Records shown below:

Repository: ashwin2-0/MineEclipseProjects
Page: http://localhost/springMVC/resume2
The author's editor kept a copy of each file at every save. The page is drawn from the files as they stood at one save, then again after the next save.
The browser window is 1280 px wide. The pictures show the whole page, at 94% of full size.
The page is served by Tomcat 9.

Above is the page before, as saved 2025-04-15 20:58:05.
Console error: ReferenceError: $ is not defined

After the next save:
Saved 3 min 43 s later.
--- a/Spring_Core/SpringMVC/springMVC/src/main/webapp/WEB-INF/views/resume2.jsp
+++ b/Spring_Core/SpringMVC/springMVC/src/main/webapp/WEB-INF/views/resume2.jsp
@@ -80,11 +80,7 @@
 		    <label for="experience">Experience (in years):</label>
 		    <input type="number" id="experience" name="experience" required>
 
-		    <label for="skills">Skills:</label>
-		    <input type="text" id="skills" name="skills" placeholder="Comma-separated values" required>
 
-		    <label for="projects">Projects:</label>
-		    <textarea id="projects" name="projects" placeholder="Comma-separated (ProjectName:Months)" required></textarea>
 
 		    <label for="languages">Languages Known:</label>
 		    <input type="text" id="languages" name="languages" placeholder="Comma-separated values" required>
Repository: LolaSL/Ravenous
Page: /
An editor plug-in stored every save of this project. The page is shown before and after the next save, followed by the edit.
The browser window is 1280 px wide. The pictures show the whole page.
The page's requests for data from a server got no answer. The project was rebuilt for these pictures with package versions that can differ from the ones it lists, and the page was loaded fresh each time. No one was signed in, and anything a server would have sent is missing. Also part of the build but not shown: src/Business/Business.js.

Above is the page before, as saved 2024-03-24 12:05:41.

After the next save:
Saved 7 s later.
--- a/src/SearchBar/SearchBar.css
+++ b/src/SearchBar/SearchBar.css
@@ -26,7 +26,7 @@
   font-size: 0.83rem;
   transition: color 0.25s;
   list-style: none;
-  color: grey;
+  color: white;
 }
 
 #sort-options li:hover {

End of Records shown.

• _Work order_
Print the data above exactly as it reads.

• _Output of the exercise_
Repository: ashwin2-0/MineEclipseProjects
Page: http://localhost/springMVC/resume2
The author's editor kept a copy of each file at every save. The page is drawn from the files as they stood at one save, then again after the next save.
The browser window is 1280 px wide. The pictures show the whole page, at 94% of full size.
The page is served by Tomcat 9.

Above is the page before, as saved 2025-04-15 20:58:05.
Console error: ReferenceError: $ is not defined

After the next save:
Saved 3 min 43 s later.
--- a/Spring_Core/SpringMVC/springMVC/src/main/webapp/WEB-INF/views/resume2.jsp
+++ b/Spring_Core/SpringMVC/springMVC/src/main/webapp/WEB-INF/views/resume2.jsp
@@ -80,11 +80,7 @@
 		    <label for="experience">Experience (in years):</label>
 		    <input type="number" id="experience" name="experience" required>
 
-		    <label for="skills">Skills:</label>
-		    <input type="text" id="skills" name="skills" placeholder="Comma-separated values" required>
 
-		    <label for="projects">Projects:</label>
-		    <textarea id="projects" name="projects" placeholder="Comma-separated (ProjectName:Months)" required></textarea>
 
 		    <label for="languages">Languages Known:</label>
 		    <input type="text" id="languages" name="languages" placeholder="Comma-separated values" required>
Repository: LolaSL/Ravenous
Page: /
An editor plug-in stored every save of this project. The page is shown before and after the next save, followed by the edit.
The browser window is 1280 px wide. The pictures show the whole page.
The page's requests for data from a server got no answer. The project was rebuilt for these pictures with package versions that can differ from the ones it lists, and the page was loaded fresh each time. No one was signed in, and anything a server would have sent is missing. Also part of the build but not shown: src/Business/Business.js.

Above is the page before, as saved 2024-03-24 12:05:41.

After the next save:
Saved 7 s later.
--- a/src/SearchBar/SearchBar.css
+++ b/src/SearchBar/SearchBar.css
@@ -26,7 +26,7 @@
   font-size: 0.83rem;
   transition: color 0.25s;
   list-style: none;
-  color: grey;
+  color: white;
 }
 
 #sort-options li:hover {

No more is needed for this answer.